Yesterday (I’m writing this in the morning, having gone straight to bed last night) was a day to forget.
Hot and strong from the south, all day like the unrelenting sun, the wind has been, according to the weather page, in excess of 40mph. All day.
It’s not safe going uphill at 6mph, and it’s just dangerous going downhill at 20mph. It didn’t let up all day, and it was just too much.
I have some rules of my own on these roads – aim to go one-third of the day’s distance before a proper coffee and cake stop, and two-thirds before a proper lunch stop.
But on some days that’s just impossible. I’d already had one unscheduled recovery stop before coffee in Brienne. I found myself in the Rue des Livres, a street of secondhand book and music shops, all spilling out onto the blustery pavement on a Sunday mornng.
I was setting off again, when the next table – one of the booksellers and his friends – said they’d hoped I was going to play. I didn’t need asking twice – the prospect of getting back on the bike was unattractive. Something French, some Bach, and by special request God Save the Queen.
A short diversion, for cheese, and the garlic fried potatoes I’d bought earlier at a village fete, beside a lake that forbade swimming and “all kinds” of boating, for safety reasons. I swam, of course. I didn’t feel too unsafe.
Then McDonalds, the only option for more coffee at this time on a Sunday. Would you believe that only America has more McDonalds per head of population than France? Yes, really.
Then the inexplicable silver roadside chicken the size of a house, and now here I am in Bourg-en-Bresse. I’ve seen nothing of the town, which I believe is worth seeing. I’ve had 9 hours’ sleep. I’m stiff, and tired, and today the hills start. Onwards and upwards.
11 thoughts on “The wind in my face”
Am hugely enjoying your blog.
Courage, Mon ami !
Enjoying every moment with you
Sorry about the heat and wind
You are a star! I’m so enjoying hearing about your journey, and the beautiful music, which clearly is a blessing to all! Be well and strong! x
I am so inspired! And your whole cello club is cheering for you! https://club.playcellomusic.com/
We’re meeting this Friday at noon our time (instead of Sunday) if you get a chance to pop in.
What incredible adventures, Ken. I enjoy first thing in the morning as I start my day. And you have an amazing amount of music under your sleeve. And a delightful way with words to immediately draw us into your adventures.
Sun is coming up, having my coffee, earbuds playing Weinberg, getting stoked for a ride and reading Ken’s blog. What a way to begin the day.

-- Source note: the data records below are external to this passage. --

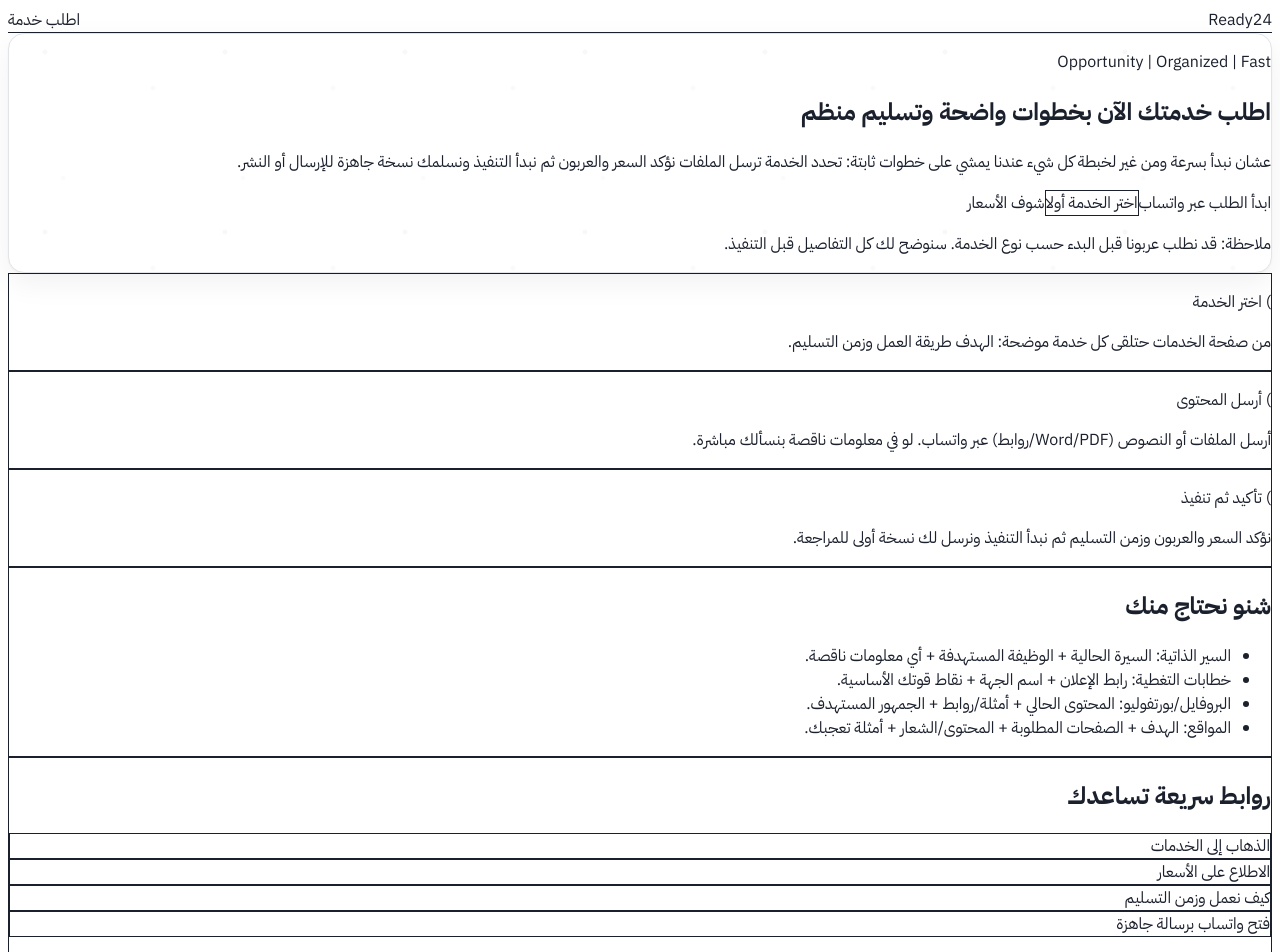
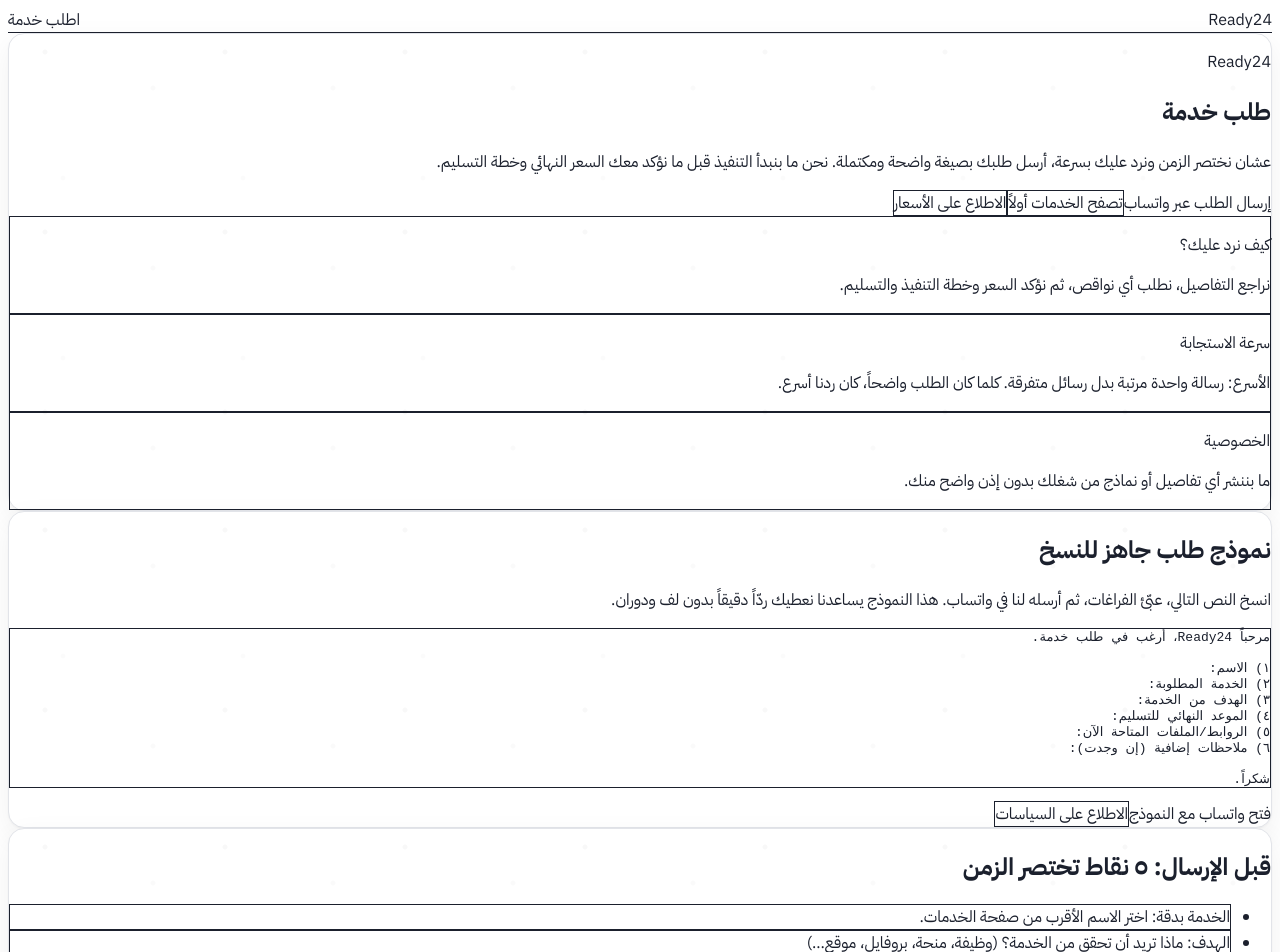
Before and after one commit to abdmohi695-beep/ready24-web, a Next.js app: page /order in a window 1280 px wide. Shown: the top 952 px of the page. Built offline with nearby package versions, Linux system fonts and the light colour scheme.

Commit message:
feat: build order page (message template + whatsapp cta)

```diff
--- a/src/app/(site)/order/page.tsx
+++ b/src/app/(site)/order/page.tsx
@@ -1,149 +1,160 @@
 import type { Metadata } from "next";
 import Link from "next/link";
-import { ButtonLink } from "@/components/ui/button";
-import { Card } from "@/components/ui/card";
+import { buildWhatsappLink, SITE } from "@/lib/site";
 
 export const metadata: Metadata = {
   title: "طلب خدمة | Ready24",
+  description:
+    "ابدأ طلبك بسرعة وبمعلومات مرتبة. سنراجع طلبك ونؤكد السعر وخطة التنفيذ قبل أن نبدأ.",
 };
 
-const WHATSAPP_NUMBER = "249115646893";
-
-function waLink(text: string) {
-  return `https://wa.me/${WHATSAPP_NUMBER}?text=${encodeURIComponent(text)}`;
-}
+const MESSAGE_TEMPLATE =
+  "مرحباً Ready24، أرغب في طلب خدمة.\n\n" +
+  "١) الاسم:\n" +
+  "٢) الخدمة المطلوبة:\n" +
+  "٣) الهدف من الخدمة:\n" +
+  "٤) الموعد النهائي للتسليم:\n" +
+  "٥) الروابط/الملفات المتاحة الآن:\n" +
+  "٦) ملاحظات إضافية (إن وجدت):\n\n" +
+  "شكراً.";
 
 export default function Page() {
-  const msg =
-    "مرحبا Ready24 أريد طلب خدمة. " +
-    "الخدمة المطلوبة: (اكتب اسم الخدمة) | " +
-    "اللغة: (عربي/إنجليزي) | " +
-    "الموعد المطلوب: (Express/Short/Medium/Large) | " +
-    "ملاحظات مختصرة: (اكتب هنا)";
+  const waLink = buildWhatsappLink(MESSAGE_TEMPLATE);
 
   return (
     <main className="space-y-8">
       <section className="r24-surface p-6 md:p-10">
-        <p className="text-sm text-neutral-600">Opportunity | Organized | Fast</p>
+        <p className="text-sm text-neutral-600">{SITE.brandNameAr}</p>
+        <h1 className="mt-3 text-3xl font-semibold leading-snug md:text-4xl">طلب خدمة</h1>
 
-        <h1 className="mt-3 text-3xl font-semibold leading-snug md:text-4xl">
-          اطلب خدمتك الآن بخطوات واضحة وتسليم منظم
-        </h1>
-
-        <p className="mt-4 max-w-2xl text-base leading-7 text-neutral-700">
-          عشان نبدأ بسرعة ومن غير لخبطة كل شيء عندنا يمشي على خطوات ثابتة: تحدد الخدمة
-          ترسل الملفات نؤكد السعر والعربون ثم نبدأ التنفيذ ونسلمك نسخة جاهزة للإرسال أو
-          النشر.
+        <p className="mt-4 max-w-3xl text-base leading-7 text-neutral-700">
+          عشان نختصر الزمن ونرد عليك بسرعة، أرسل طلبك بصيغة واضحة ومكتملة. نحن ما بنبدأ
+          التنفيذ قبل ما نؤكد معك <span className="font-semibold">السعر النهائي</span>{" "}
+          وخطة التسليم.
         </p>
 
         <div className="mt-6 flex flex-wrap gap-3">
           <a
-            href={waLink(msg)}
+            href={waLink || "https://wa.me/"}
             target="_blank"
             rel="noreferrer"
-            className="inline-flex h-11 items-center justify-center rounded-xl bg-neutral-900 px-5 text-base font-medium text-white hover:bg-neutral-800"
+            className="inline-flex h-11 items-center justify-center rounded-xl bg-neutral-900 px-5 text-sm font-medium text-white hover:bg-neutral-800"
           >
-            ابدأ الطلب عبر واتساب
+            إرسال الطلب عبر واتساب
           </a>
 
-          <ButtonLink href="/services" variant="outline" size="lg">
-            اختر الخدمة أولا
-          </ButtonLink>
+          <Link
+            href="/services"
+            className="inline-flex h-11 items-center justify-center rounded-xl border border-neutral-200 bg-white px-5 text-sm font-medium hover:bg-neutral-50"
+          >
+            تصفح الخدمات أولاً
+          </Link>
 
-          <ButtonLink href="/pricing" variant="ghost" size="lg">
-            شوف الأسعار
-          </ButtonLink>
+          <Link
+            href="/pricing"
+            className="inline-flex h-11 items-center justify-center rounded-xl border border-neutral-200 bg-white px-5 text-sm font-medium hover:bg-neutral-50"
+          >
+            الاطلاع على الأسعار
+          </Link>
         </div>
 
-        <p className="mt-4 text-sm text-neutral-600">
-          ملاحظة: قد نطلب عربونا قبل البدء حسب نوع الخدمة. سنوضح لك كل التفاصيل قبل
-          التنفيذ.
-        </p>
-      </section>
+        <div className="mt-6 grid gap-4 md:grid-cols-3">
+          <div className="rounded-2xl border border-neutral-200 bg-neutral-50 p-5">
+            <p className="text-sm font-semibold text-neutral-900">كيف نرد عليك؟</p>
+            <p className="mt-2 text-sm leading-7 text-neutral-700">
+              نراجع التفاصيل، نطلب أي نواقص، ثم نؤكد السعر وخطة التنفيذ والتسليم.
+            </p>
+          </div>
 
-      <section className="grid gap-4 md:grid-cols-3">
-        <Card className="p-5">
-          <p className="text-sm font-semibold">) اختر الخدمة</p>
-          <p className="mt-2 text-sm leading-6 text-neutral-700">
-            من صفحة الخدمات حتلقى كل خدمة موضحة: الهدف طريقة العمل وزمن التسليم.
-          </p>
-        </Card>
+          <div className="rounded-2xl border border-neutral-200 bg-neutral-50 p-5">
+            <p className="text-sm font-semibold text-neutral-900">سرعة الاستجابة</p>
+            <p className="mt-2 text-sm leading-7 text-neutral-700">
+              الأسرع: رسالة واحدة مرتبة بدل رسائل متفرقة. كلما كان الطلب واضحاً، كان ردنا
+              أسرع.
+            </p>
+          </div>
 
-        <Card className="p-5">
-          <p className="text-sm font-semibold">) أرسل المحتوى</p>
-          <p className="mt-2 text-sm leading-6 text-neutral-700">
-            أرسل الملفات أو النصوص (Word/PDF/روابط) عبر واتساب. لو في معلومات ناقصة بنسألك
-            مباشرة.
-          </p>
-        </Card>
-
-        <Card className="p-5">
-          <p className="text-sm font-semibold">) تأكيد ثم تنفيذ</p>
-          <p className="mt-2 text-sm leading-6 text-neutral-700">
-            نؤكد السعر والعربون وزمن التسليم ثم نبدأ التنفيذ ونرسل لك نسخة أولى للمراجعة.
-          </p>
-        </Card>
+          <div className="rounded-2xl border border-neutral-200 bg-neutral-50 p-5">
+            <p className="text-sm font-semibold text-neutral-900">الخصوصية</p>
+            <p className="mt-2 text-sm leading-7 text-neutral-700">
+              ما بننشر أي تفاصيل أو نماذج من شغلك بدون إذن واضح منك.
+            </p>
+          </div>
+        </div>
       </section>
 
       <section className="grid gap-4 md:grid-cols-2">
-        <Card className="p-6">
-          <h2 className="text-lg font-semibold">شنو نحتاج منك</h2>
-          <ul className="mt-4 space-y-2 text-sm text-neutral-700">
-            <li>
-              <span className="font-semibold">السير الذاتية:</span> السيرة الحالية +
-              الوظيفة المستهدفة + أي معلومات ناقصة.
+        <div className="r24-surface p-6 md:p-8">
+          <h2 className="text-xl font-semibold">نموذج طلب جاهز للنسخ</h2>
+          <p className="mt-2 text-sm leading-7 text-neutral-700">
+            انسخ النص التالي، عبّئ الفراغات، ثم أرسله لنا في واتساب. هذا النموذج يساعدنا
+            نعطيك ردّاً دقيقاً بدون لف ودوران.
+          </p>
+
+          <pre className="mt-4 whitespace-pre-wrap rounded-2xl border border-neutral-200 bg-neutral-50 p-4 text-sm leading-7 text-neutral-800">
+            {MESSAGE_TEMPLATE}
+          </pre>
+
+          <div className="mt-5 flex flex-wrap gap-3">
+            <a
+              href={waLink || "https://wa.me/"}
+              target="_blank"
+              rel="noreferrer"
+              className="inline-flex h-11 items-center justify-center rounded-xl bg-neutral-900 px-5 text-sm font-medium text-white hover:bg-neutral-800"
+            >
+              فتح واتساب مع النموذج
+            </a>
+
+            <Link
+              href="/policies"
+              className="inline-flex h-11 items-center justify-center rounded-xl border border-neutral-200 bg-white px-5 text-sm font-medium hover:bg-neutral-50"
+            >
+              الاطلاع على السياسات
+            </Link>
+          </div>
+        </div>
+
+        <div className="r24-surface p-6 md:p-8">
+          <h2 className="text-xl font-semibold">قبل الإرسال: ٥ نقاط تختصر الزمن</h2>
+          <ul className="mt-4 space-y-3 text-sm leading-7 text-neutral-700">
+            <li className="rounded-2xl border border-neutral-200 bg-white p-4">
+              <span className="font-semibold text-neutral-900">الخدمة بدقة:</span> اختر
+              الاسم الأقرب من صفحة الخدمات.
             </li>
-            <li>
-              <span className="font-semibold">خطابات التغطية:</span> رابط الإعلان + اسم
-              الجهة + نقاط قوتك الأساسية.
+            <li className="rounded-2xl border border-neutral-200 bg-white p-4">
+              <span className="font-semibold text-neutral-900">الهدف:</span> ماذا تريد أن
+              تحقق من الخدمة؟ (وظيفة، منحة، بروفايل، موقع…)
             </li>
-            <li>
-              <span className="font-semibold">البروفايل/بورتفوليو:</span> المحتوى الحالي +
-              أمثلة/روابط + الجمهور المستهدف.
+            <li className="rounded-2xl border border-neutral-200 bg-white p-4">
+              <span className="font-semibold text-neutral-900">الموعد النهائي:</span>{" "}
+              تاريخ/وقت التسليم المطلوب.
             </li>
-            <li>
-              <span className="font-semibold">المواقع:</span> الهدف + الصفحات المطلوبة +
-              المحتوى/الشعار + أمثلة تعجبك.
+            <li className="rounded-2xl border border-neutral-200 bg-white p-4">
+              <span className="font-semibold text-neutral-900">الملفات أو الروابط:</span>{" "}
+              أرسل رابط Google Drive/Dropbox أو أي ملف متاح الآن.
+            </li>
+            <li className="rounded-2xl border border-neutral-200 bg-white p-4">
+              <span className="font-semibold text-neutral-900">تفضيل الأسلوب:</span> عربية
+              فصحى، أو عربية بسيطة، أو مزيج عربي/إنجليزي حسب الحاجة.
             </li>
           </ul>
-        </Card>
 
-        <Card className="p-6">
-          <h2 className="text-lg font-semibold">روابط سريعة تساعدك</h2>
-          <div className="mt-4 grid gap-3 text-sm">
+          <div className="mt-5 flex flex-wrap gap-3">
             <Link
-              className="rounded-xl border border-neutral-200 bg-white px-4 py-3 hover:bg-neutral-50"
-              href="/services"
+              href="/how-we-work"
+              className="inline-flex h-11 items-center justify-center rounded-xl border border-neutral-200 bg-white px-5 text-sm font-medium hover:bg-neutral-50"
             >
-              الذهاب إلى الخدمات
+              كيف نعمل؟
             </Link>
+
             <Link
-              className="rounded-xl border border-neutral-200 bg-white px-4 py-3 hover:bg-neutral-50"
-              href="/pricing"
+              href="/contact"
+              className="inline-flex h-11 items-center justify-center rounded-xl border border-neutral-200 bg-white px-5 text-sm font-medium hover:bg-neutral-50"
             >
-              الاطلاع على الأسعار
+              طرق التواصل
             </Link>
-            <Link
-              className="rounded-xl border border-neutral-200 bg-white px-4 py-3 hover:bg-neutral-50"
-              href="/how-we-work"
-            >
-              كيف نعمل وزمن التسليم
-            </Link>
-            <a
-              className="rounded-xl border border-neutral-200 bg-white px-4 py-3 hover:bg-neutral-50"
-              href={waLink(msg)}
-              target="_blank"
-              rel="noreferrer"
-            >
-              فتح واتساب برسالة جاهزة
-            </a>
           </div>
-
-          <p className="mt-4 text-xs text-neutral-500">
-            ساعات العمل: الأحد إلى الخميس (: مساء : مساء بتوقيت السودان). مغلق الجمعة
-            والسبت والإجازات الرسمية.
-          </p>
-        </Card>
+        </div>
       </section>
     </main>
   );
```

Am enjoying your blog* very much Kenneth all the more so because my 76 year old cousin Kenneth and his wife are also cycling to Rome but are a bit ahead of you. They’ve reached Parma. There are some obvious differences in your travel blogs but also some similarities.
The coq is one of the national symbols of France going back centuries and you often see it on war memorials. I’ve never seen one that size though!
*Heard you play and recite in Mayfield.
Thanks Christine! Mayfield seems like such a long time ago!!
The chicken is a noted product of that area – Poulet Fermier de Bresse. I thought it was the ‘coq’ of France.
Sorry you had a tough day yesterday. I’m tempted to write something glib about “only in overcoming life’s adversities do we become …bla-bla-bla”. Very much enjoying following your magnificent adventure. ‘Courage’, said with french accent.
Bravo Kenneth. Like others, we admire your fortitude and panache! There’s a very large chicken in what appears to be silver-grey plastic on a roundabout near Dorking, by the way, possibly something to do with a rugby team’s mascot, that is even less agreeable than the French version in your pic. Allez-y, mon Brave… Verdi country awaits you.